→ TASK TO CARRY OUT
Out of all the lines below, count those with the word "CardGrid". Give the number only.
----- AVAILABLE DATA -----
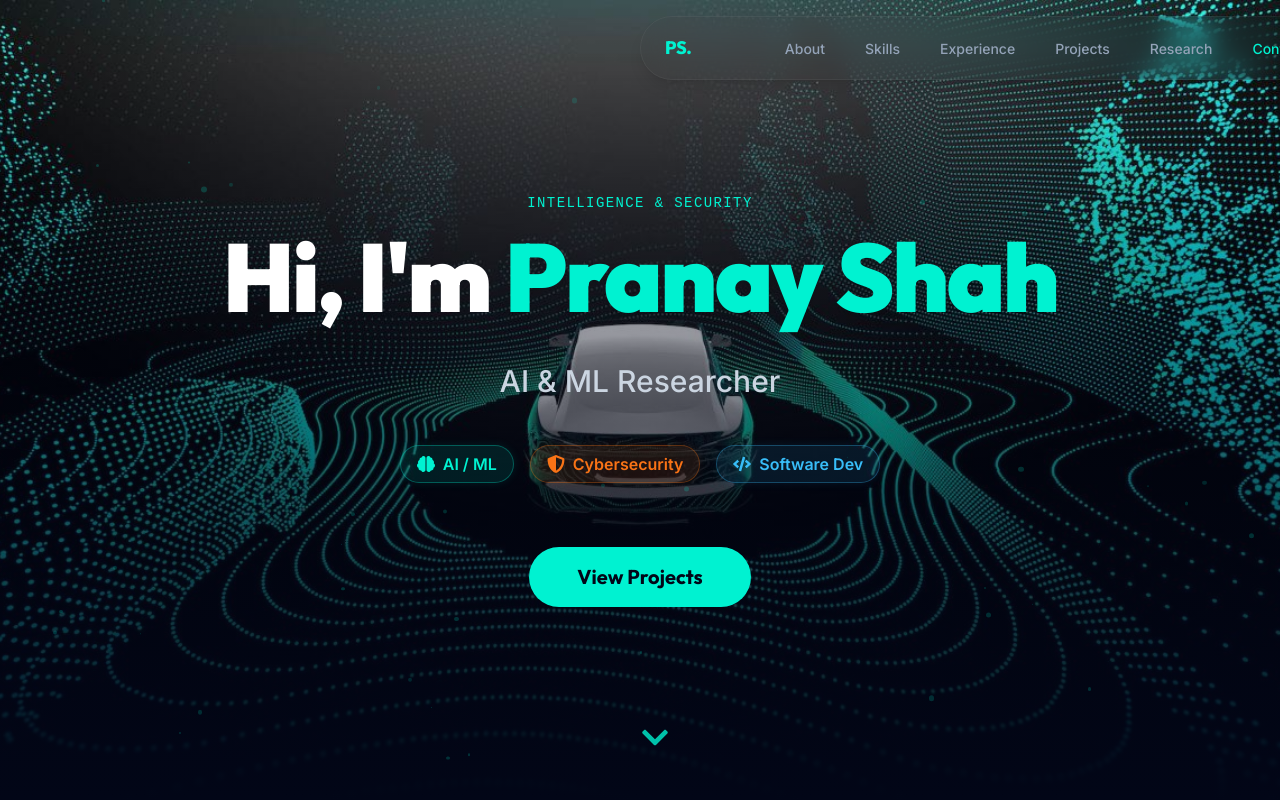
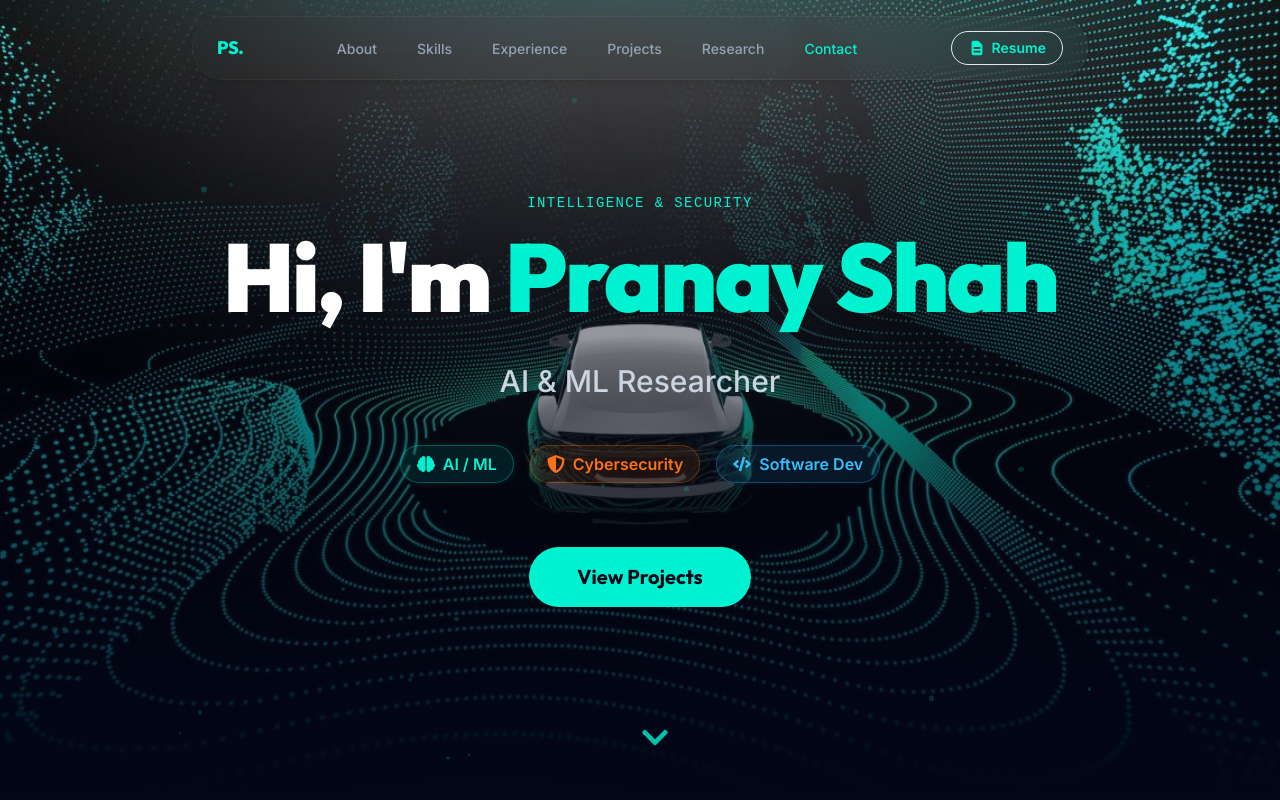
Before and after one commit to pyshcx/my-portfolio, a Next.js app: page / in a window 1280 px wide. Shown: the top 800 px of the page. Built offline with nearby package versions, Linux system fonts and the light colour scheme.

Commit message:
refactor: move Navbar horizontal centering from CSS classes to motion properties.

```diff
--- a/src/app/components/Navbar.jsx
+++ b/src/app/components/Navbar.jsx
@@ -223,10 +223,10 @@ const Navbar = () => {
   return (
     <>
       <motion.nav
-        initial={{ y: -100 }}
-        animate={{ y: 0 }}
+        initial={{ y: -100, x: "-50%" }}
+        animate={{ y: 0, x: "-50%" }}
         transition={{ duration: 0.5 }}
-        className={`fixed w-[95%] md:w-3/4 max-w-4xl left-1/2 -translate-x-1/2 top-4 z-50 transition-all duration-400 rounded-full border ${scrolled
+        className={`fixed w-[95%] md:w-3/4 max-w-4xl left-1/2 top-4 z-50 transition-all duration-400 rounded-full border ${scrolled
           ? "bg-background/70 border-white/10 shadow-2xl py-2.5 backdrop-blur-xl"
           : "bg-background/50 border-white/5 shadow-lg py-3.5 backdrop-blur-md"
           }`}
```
-----
----- AVAILABLE DATA -----
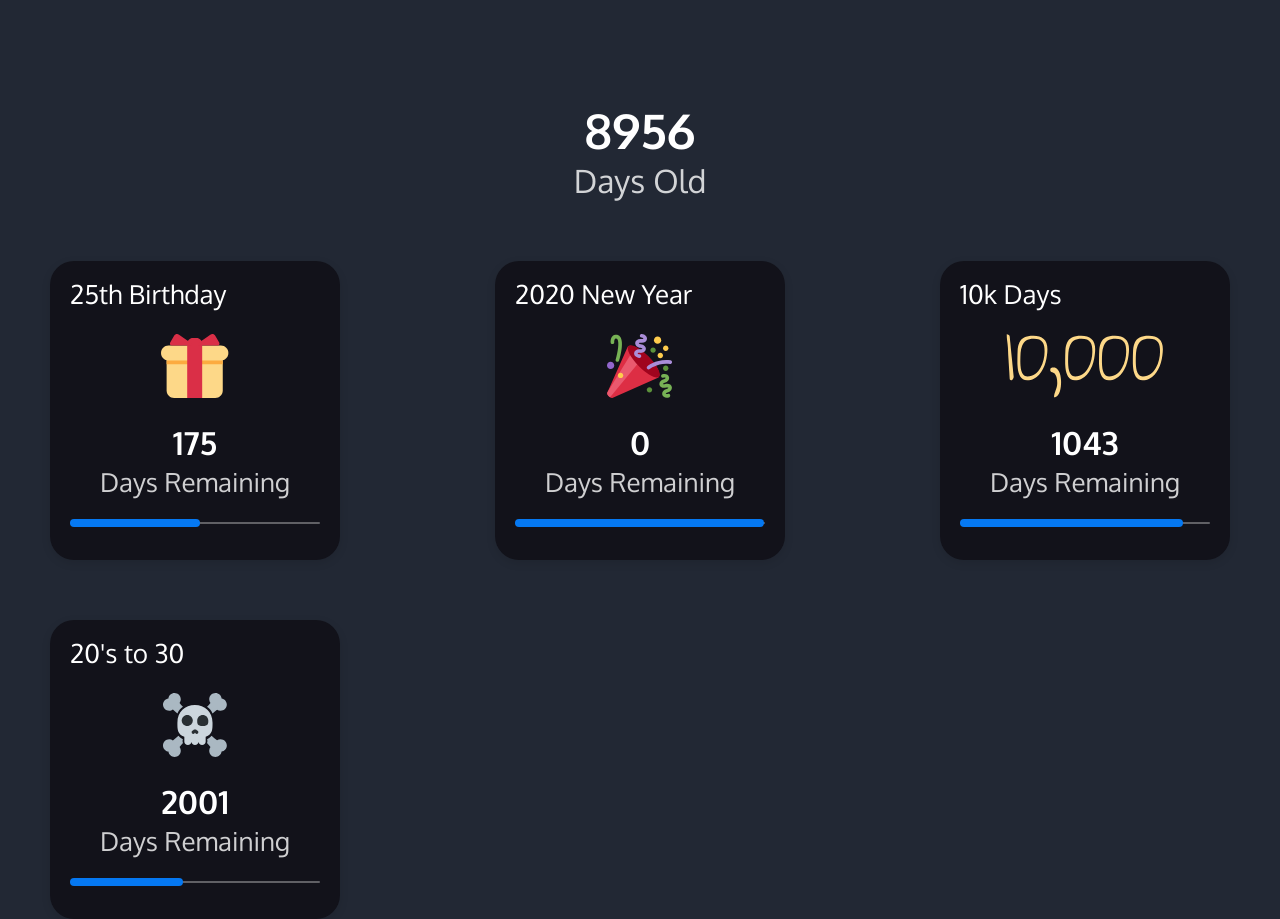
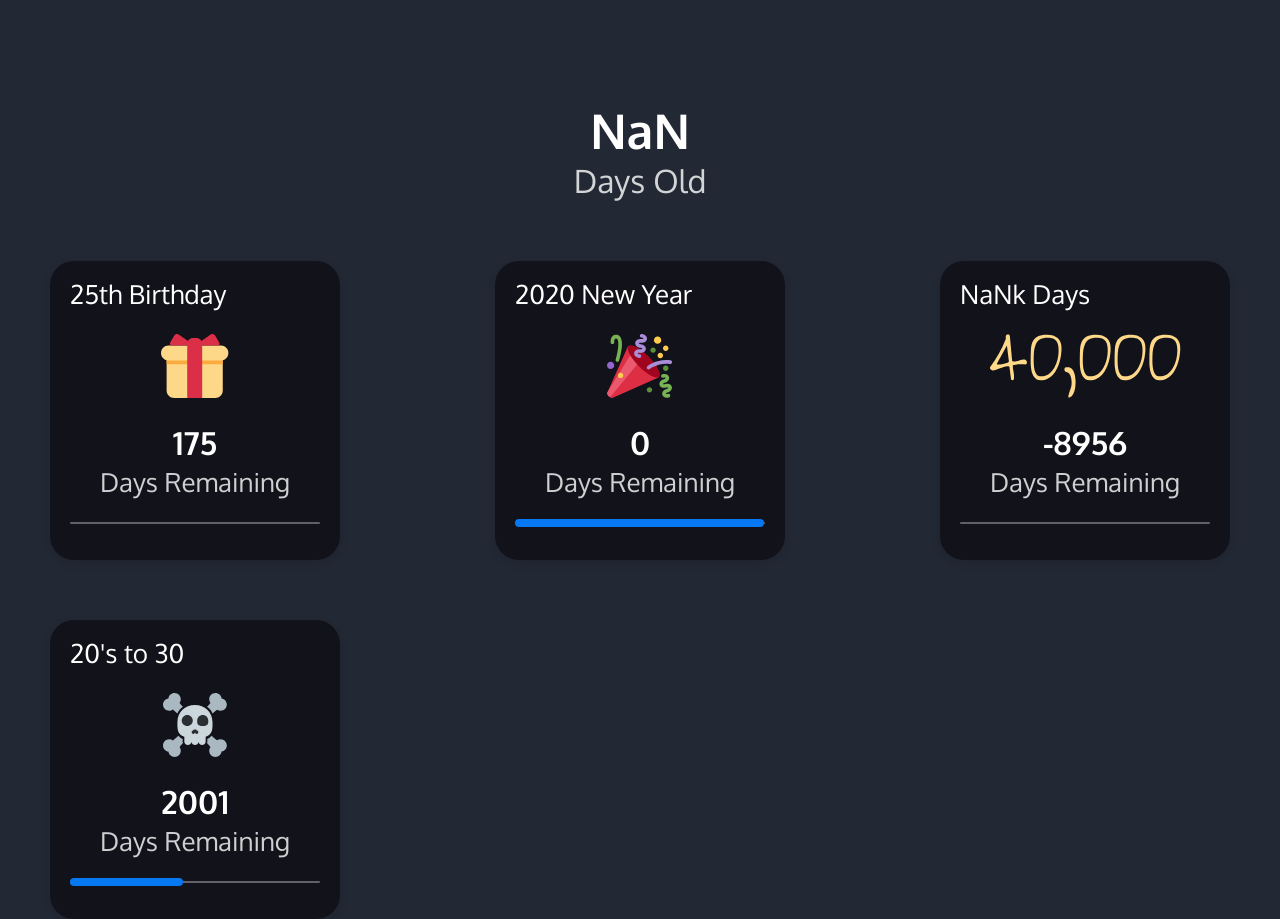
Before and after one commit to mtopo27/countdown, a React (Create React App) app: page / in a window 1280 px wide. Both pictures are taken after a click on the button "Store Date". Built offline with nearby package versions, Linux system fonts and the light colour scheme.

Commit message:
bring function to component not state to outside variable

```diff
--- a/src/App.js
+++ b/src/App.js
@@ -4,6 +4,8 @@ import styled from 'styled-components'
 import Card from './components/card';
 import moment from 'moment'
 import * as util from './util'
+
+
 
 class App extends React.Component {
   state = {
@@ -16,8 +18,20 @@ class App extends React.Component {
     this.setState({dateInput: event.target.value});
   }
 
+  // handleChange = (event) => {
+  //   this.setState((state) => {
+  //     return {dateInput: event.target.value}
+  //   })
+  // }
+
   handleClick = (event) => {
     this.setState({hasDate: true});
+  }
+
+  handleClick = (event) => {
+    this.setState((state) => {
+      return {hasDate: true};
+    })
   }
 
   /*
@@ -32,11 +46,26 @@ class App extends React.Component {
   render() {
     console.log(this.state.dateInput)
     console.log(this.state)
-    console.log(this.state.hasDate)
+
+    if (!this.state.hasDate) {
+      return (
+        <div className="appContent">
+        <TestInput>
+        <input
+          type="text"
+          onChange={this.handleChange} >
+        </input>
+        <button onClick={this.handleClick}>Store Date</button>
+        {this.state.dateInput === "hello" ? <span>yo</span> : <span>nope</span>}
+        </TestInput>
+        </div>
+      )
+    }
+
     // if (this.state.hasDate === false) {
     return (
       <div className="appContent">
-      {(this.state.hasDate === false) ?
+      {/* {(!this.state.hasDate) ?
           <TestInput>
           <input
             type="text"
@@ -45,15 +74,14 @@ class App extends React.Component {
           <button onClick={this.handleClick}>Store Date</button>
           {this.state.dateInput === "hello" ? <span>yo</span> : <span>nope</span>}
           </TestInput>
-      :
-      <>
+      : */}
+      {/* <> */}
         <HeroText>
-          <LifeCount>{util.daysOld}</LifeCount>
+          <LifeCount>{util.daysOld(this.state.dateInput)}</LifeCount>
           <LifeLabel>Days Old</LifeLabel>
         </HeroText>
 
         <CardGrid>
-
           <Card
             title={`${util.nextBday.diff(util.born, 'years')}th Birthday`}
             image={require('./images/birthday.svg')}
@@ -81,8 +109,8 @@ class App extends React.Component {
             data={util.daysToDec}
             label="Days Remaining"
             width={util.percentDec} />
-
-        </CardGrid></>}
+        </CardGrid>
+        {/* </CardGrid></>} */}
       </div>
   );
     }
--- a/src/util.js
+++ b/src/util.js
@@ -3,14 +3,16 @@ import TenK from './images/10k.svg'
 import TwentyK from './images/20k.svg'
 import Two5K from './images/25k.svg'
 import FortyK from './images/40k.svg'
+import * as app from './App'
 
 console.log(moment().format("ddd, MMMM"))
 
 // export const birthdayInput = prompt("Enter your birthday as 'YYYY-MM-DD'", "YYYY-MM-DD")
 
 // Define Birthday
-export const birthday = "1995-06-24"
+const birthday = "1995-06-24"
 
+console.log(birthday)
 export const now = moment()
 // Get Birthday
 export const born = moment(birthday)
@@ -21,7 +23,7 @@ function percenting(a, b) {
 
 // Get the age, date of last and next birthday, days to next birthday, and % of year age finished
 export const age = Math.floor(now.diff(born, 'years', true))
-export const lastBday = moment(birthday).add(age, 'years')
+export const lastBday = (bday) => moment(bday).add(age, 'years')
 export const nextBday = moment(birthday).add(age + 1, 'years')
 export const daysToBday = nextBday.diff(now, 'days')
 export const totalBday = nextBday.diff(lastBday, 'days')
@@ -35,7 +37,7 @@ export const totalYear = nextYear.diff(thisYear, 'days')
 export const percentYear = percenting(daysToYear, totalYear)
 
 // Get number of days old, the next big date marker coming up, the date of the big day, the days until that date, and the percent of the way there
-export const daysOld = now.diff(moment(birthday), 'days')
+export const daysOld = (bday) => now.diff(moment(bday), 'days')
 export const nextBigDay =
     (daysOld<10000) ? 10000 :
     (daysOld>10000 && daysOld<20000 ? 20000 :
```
-----
→ FINISHED EXERCISE
4